MADISON, Wis. – Every area of Wisconsin can face disasters, and it is important to have a planned response whether you are at home, work, school or on the road. To help all Wisconsinites be ready for any emergency, Governor Tony Evers has declared September Preparedness Month in Wisconsin. ReadyWisconsin encourages everyone to spend time developing a disaster plan.
“Disasters can strike at any time,” said Wisconsin Emergency Management Administrator Greg Engle. “While many emergencies can happen with little notice, the best way to prepare is to develop an emergency plan, know what threats can affect your area, and know what resources are available to help you stay informed during a disaster.”

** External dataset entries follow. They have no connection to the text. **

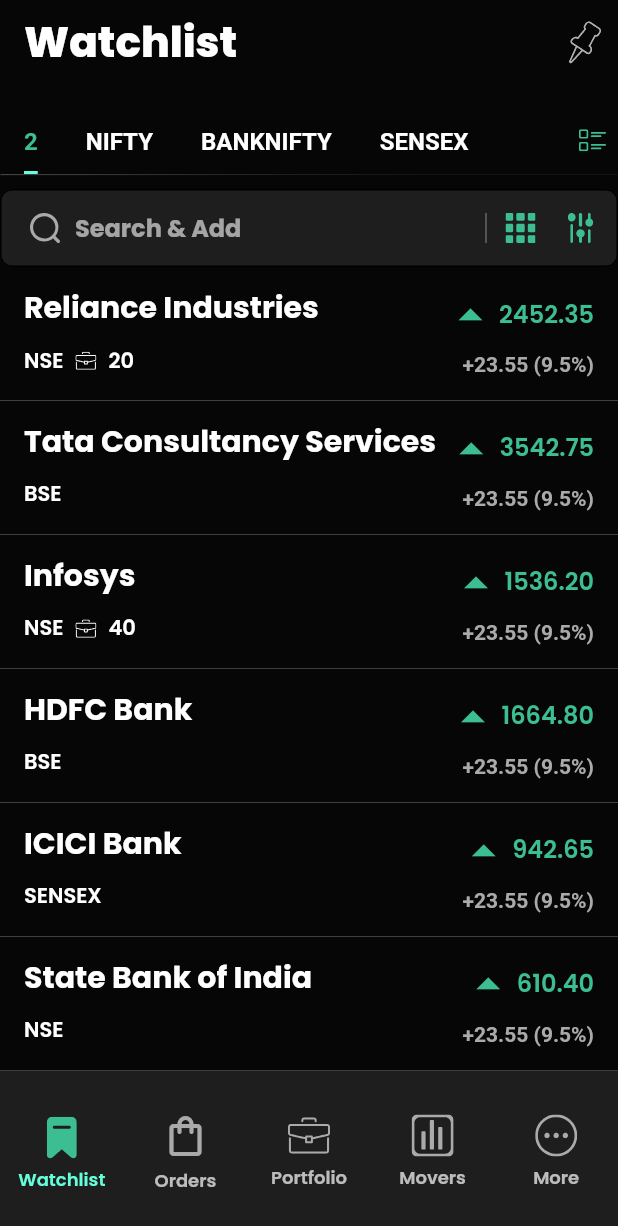
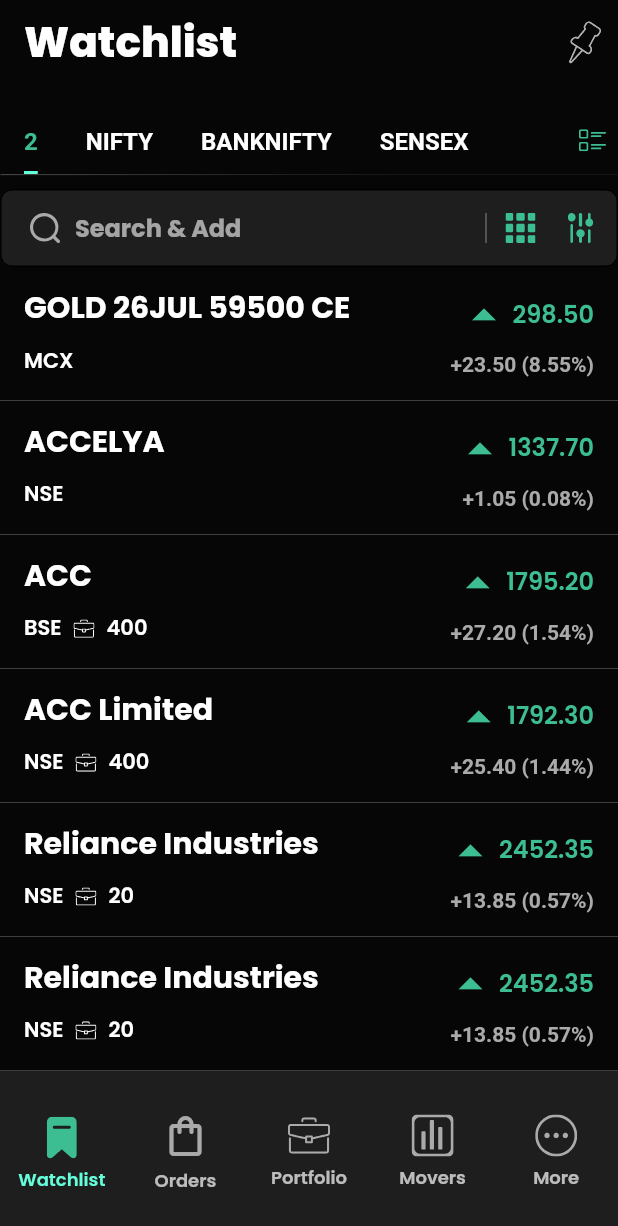
Before and after one commit to MuneerAhamed01/iouring_trading_app, a Flutter app: the screen it shows after launch, on a phone screen of 412 x 824 dp. Shown: the top 1226 px of the screen. Run offline on Flutter 3.47's test engine with Material 3 defaults, Android fonts, the phone set to English and light mode, and no system bars; our stand-ins replace flutter_bloc, flutter_svg, get_it, go_router, google_fonts.

Commit message:
feat: stock tile logic generated

```diff
--- a/lib/features/watchlists/data/data_sources/mock/mock_data.dart
+++ b/lib/features/watchlists/data/data_sources/mock/mock_data.dart
@@ -6,6 +6,46 @@ List<StockModel> mockStocks({
 }) {
   // Mock stock data
   final List<StockModel> stocks = [
+    StockModel(
+      id: 'GOLD26JUL59500CE',
+      name: 'GOLD 26JUL 59500 CE',
+      exchangeType: 'MCX',
+      currentPrice: 298.50,
+      previousTradeSessionPrice: 275.00, // Calculated from +23.50 change
+      shareHoldByUser: 0,
+    ),
+    StockModel(
+      id: 'ACCELYA',
+      name: 'ACCELYA',
+      exchangeType: 'NSE',
+      currentPrice: 1337.70,
+      previousTradeSessionPrice: 1336.65, // Calculated from +1.05 change
+      shareHoldByUser: 0,
+    ),
+    StockModel(
+      id: 'ACC',
+      name: 'ACC',
+      exchangeType: 'BSE',
+      currentPrice: 1795.20,
+      previousTradeSessionPrice: 1768.00, // Calculated from +27.20 change
+      shareHoldByUser: 400,
+    ),
+    StockModel(
+      id: 'ACC',
+      name: 'ACC Limited',
+      exchangeType: 'NSE',
+      currentPrice: 1792.30,
+      previousTradeSessionPrice: 1766.90, // Calculated from +25.40 change
+      shareHoldByUser: 400,
+    ),
+    StockModel(
+      id: 'RELIANCE',
+      name: 'Reliance Industries',
+      exchangeType: 'NSE',
+      currentPrice: 2452.35,
+      previousTradeSessionPrice: 2438.50,
+      shareHoldByUser: 20,
+    ),
     StockModel(
       id: 'RELIANCE',
       name: 'Reliance Industries',
--- a/lib/features/watchlists/presentation/pages/watchlist_screen.dart
+++ b/lib/features/watchlists/presentation/pages/watchlist_screen.dart
@@ -4,6 +4,7 @@ import 'package:flutter_svg/svg.dart';
 import 'package:iouring_trading_app/config/theme/colors.dart';
 import 'package:iouring_trading_app/core/utils/images.dart';
 import 'package:iouring_trading_app/dependency_injection.dart';
+import 'package:iouring_trading_app/features/watchlists/domain/entities/stock.dart';
 import 'package:iouring_trading_app/features/watchlists/presentation/bloc/watchlist_bloc/watch_lists_bloc.dart';
 import 'package:iouring_trading_app/features/watchlists/presentation/bloc/watchlist_search_bloc/watchlist_search_bloc.dart';
 import 'package:iouring_trading_app/features/watchlists/presentation/pages/watchlist_search.dart';
@@ -88,37 +89,28 @@ class _WatchListPageState extends State<WatchListPage>
                         return SingleChildScrollView(
                           child: Column(
                             children: [
-                              ListView.separated(
-                                physics: NeverScrollableScrollPhysics(),
-                                shrinkWrap: true,
-                                itemBuilder: (_, index) => StockTile(
-                                  stockName: watchLists[index].name,
-                                  stockExchange: watchLists[index].exchangeType,
-                                  currentPrice: watchLists[index].currentPrice,
-                                  lastPrice: watchLists[index]
-                                      .previousTradeSessionPrice,
-                                  holedStocks:
-                                      watchLists[index].shareHoldByUser,
+                              _buildStockList(watchLists),
+                              SizedBox(height: 20),
+                              _buildPerPageCount(),
+                              SizedBox(height: 20),
+                              _buildEditWatchlistButton()
+                            ],
                           ),
-                                separatorBuilder: (_, __) => Container(
-                                  margin: EdgeInsets.only(top: 4),
-                                  width: double.infinity,
-                                  height: 0.29,
-                                  color:
-                                      MyColors.iconGrey.withValues(alpha: 0.8),
-                                ),
-                                itemCount: watchLists.length,
-                              ),
-                              SizedBox(height: 20),
-                              Text(
-                                "4 / 50 Stocks",
-                                style: TextStyle(
-                                  color: Colors.white,
-                                  fontWeight: FontWeight.bold,
+                        );
+                      },
                     ),
                   ),
-                              SizedBox(height: 20),
-                              ElevatedButton.icon(
+                ),
+              ],
+            );
+          },
+        ),
+      ),
+    );
+  }
+
+  ElevatedButton _buildEditWatchlistButton() {
+    return ElevatedButton.icon(
       onPressed: () {},
       icon: SvgPicture.asset(
         kSvgsEdit,
@@ -136,19 +128,37 @@ class _WatchListPageState extends State<WatchListPage>
           fontWeight: FontWeight.bold,
         ),
       ),
-                              )
-                            ],
+    );
+  }
+
+  Text _buildPerPageCount() {
+    return Text(
+      "4 / 50 Stocks",
+      style: TextStyle(
+        color: Colors.white,
+        fontWeight: FontWeight.bold,
       ),
     );
-                      },
+  }
+
+  ListView _buildStockList(List<StockEntity> watchLists) {
+    return ListView.separated(
+      physics: NeverScrollableScrollPhysics(),
+      shrinkWrap: true,
+      itemBuilder: (_, index) => StockTile(
+        stockName: watchLists[index].name,
+        stockExchange: watchLists[index].exchangeType,
+        currentPrice: watchLists[index].currentPrice,
+        lastPrice: watchLists[index].previousTradeSessionPrice,
+        holedStocks: watchLists[index].shareHoldByUser,
       ),
+      separatorBuilder: (_, __) => Container(
+        margin: EdgeInsets.only(top: 4),
+        width: double.infinity,
+        height: 0.29,
+        color: MyColors.iconGrey.withValues(alpha: 0.8),
       ),
-                ),
-              ],
-            );
-          },
-        ),
-      ),
+      itemCount: watchLists.length,
     );
   }
 
--- a/lib/features/watchlists/presentation/widgets/stock_tile.dart
+++ b/lib/features/watchlists/presentation/widgets/stock_tile.dart
@@ -23,9 +23,16 @@ class StockTile extends StatelessWidget {
 
   final double lastPrice;
 
-  double get _percentage => 9.5;
+  String get _increasedBy {
+    double increase = currentPrice - lastPrice;
+    return increase.toStringAsFixed(2);
+  }
 
-  double get _increasedBy => 23.55;
+  String get _percentage {
+    double percentageChange = ((currentPrice - lastPrice) / lastPrice) * 100;
+
+    return percentageChange.toStringAsFixed(2);
+  }
 
   @override
   Widget build(BuildContext context) {
@@ -119,7 +126,7 @@ class StockTile extends StatelessWidget {
           ),
         ),
         const SizedBox(width: 8),
-        if (holedStocks != null) ...[
+        if (holedStocks != null && holedStocks != 0) ...[
           SvgPicture.asset(
             kSvgsInactivePortfolio,
             width: 14,
```
Also changed, not shown: lib/config/routes/routes.dart (+23 -4 lines). Lines whose indentation alone changed are shown as unchanged.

Preparedness Month is recognized every September across the country as part of the Federal Emergency Management Agency’s Ready Campaign. This year’s campaign is focusing on preparing older adults for disasters.
“As people age, their needs and capabilities change,” said Engle. “It is important to take any challenges you may face into consideration during the emergency planning process to prevent or minimize disaster effects.”
Some steps to consider when preparing older adults for an emergency include:
- How to stay in contact with others if communications are disrupted.
- Planning transportation if you need evacuation assistance.
- Making copies of Medicaid, Medicare, and other insurance cards.
- Electronic payment deposits for Social Security or other benefits.
- Include items in your emergency supply kit such as medicine, medical supplies, batteries and chargers.
- Talk to your caregiver on what may be expected and required for assistance before, during, and after a disaster.
ReadyWisconsin offers several resources to help older adults with the process of emergency planning at https://readywisconsin.wi.gov.
During the month of September, ReadyWisconsin encourages everyone to prepare by:
- Creating or updating your disaster plan. This should include what to do in the event an emergency or disaster forces you to remain at home for several days or you are forced to leave your home. Make sure the plan is practiced.
- Create a disaster kit that includes three days of supplies, such as water and non-perishable food, a first aid kit and flashlights. Remember to think about medical needs and don’t forget to include supplies for your pets.
- Talk to children about what to do at home, school, daycare or when they are not at home. Make sure they know who to contact and identify a safe meeting place.
- Identify disasters that are likely to affect your community and the resources available to respond.
- Review your insurance policy to make sure you have adequate coverage for your home and other property. Remember that most policies do not cover flood damage, which will typically require its own policy.
- Get emergency notifications on your phone. When emergencies strike, public safety officials use timely and reliable systems to alert you. These include Wireless Emergency Alerts (WEAs) that can broadcast from cell towers to any WEA-enabled mobile device in a targeted area. Check with local emergency management on other emergency messaging systems available in your area.
- Take steps to prepare your home. This includes maintaining your property, such as trimming tree branches, cleaning gutters, and securing shingles on your roof.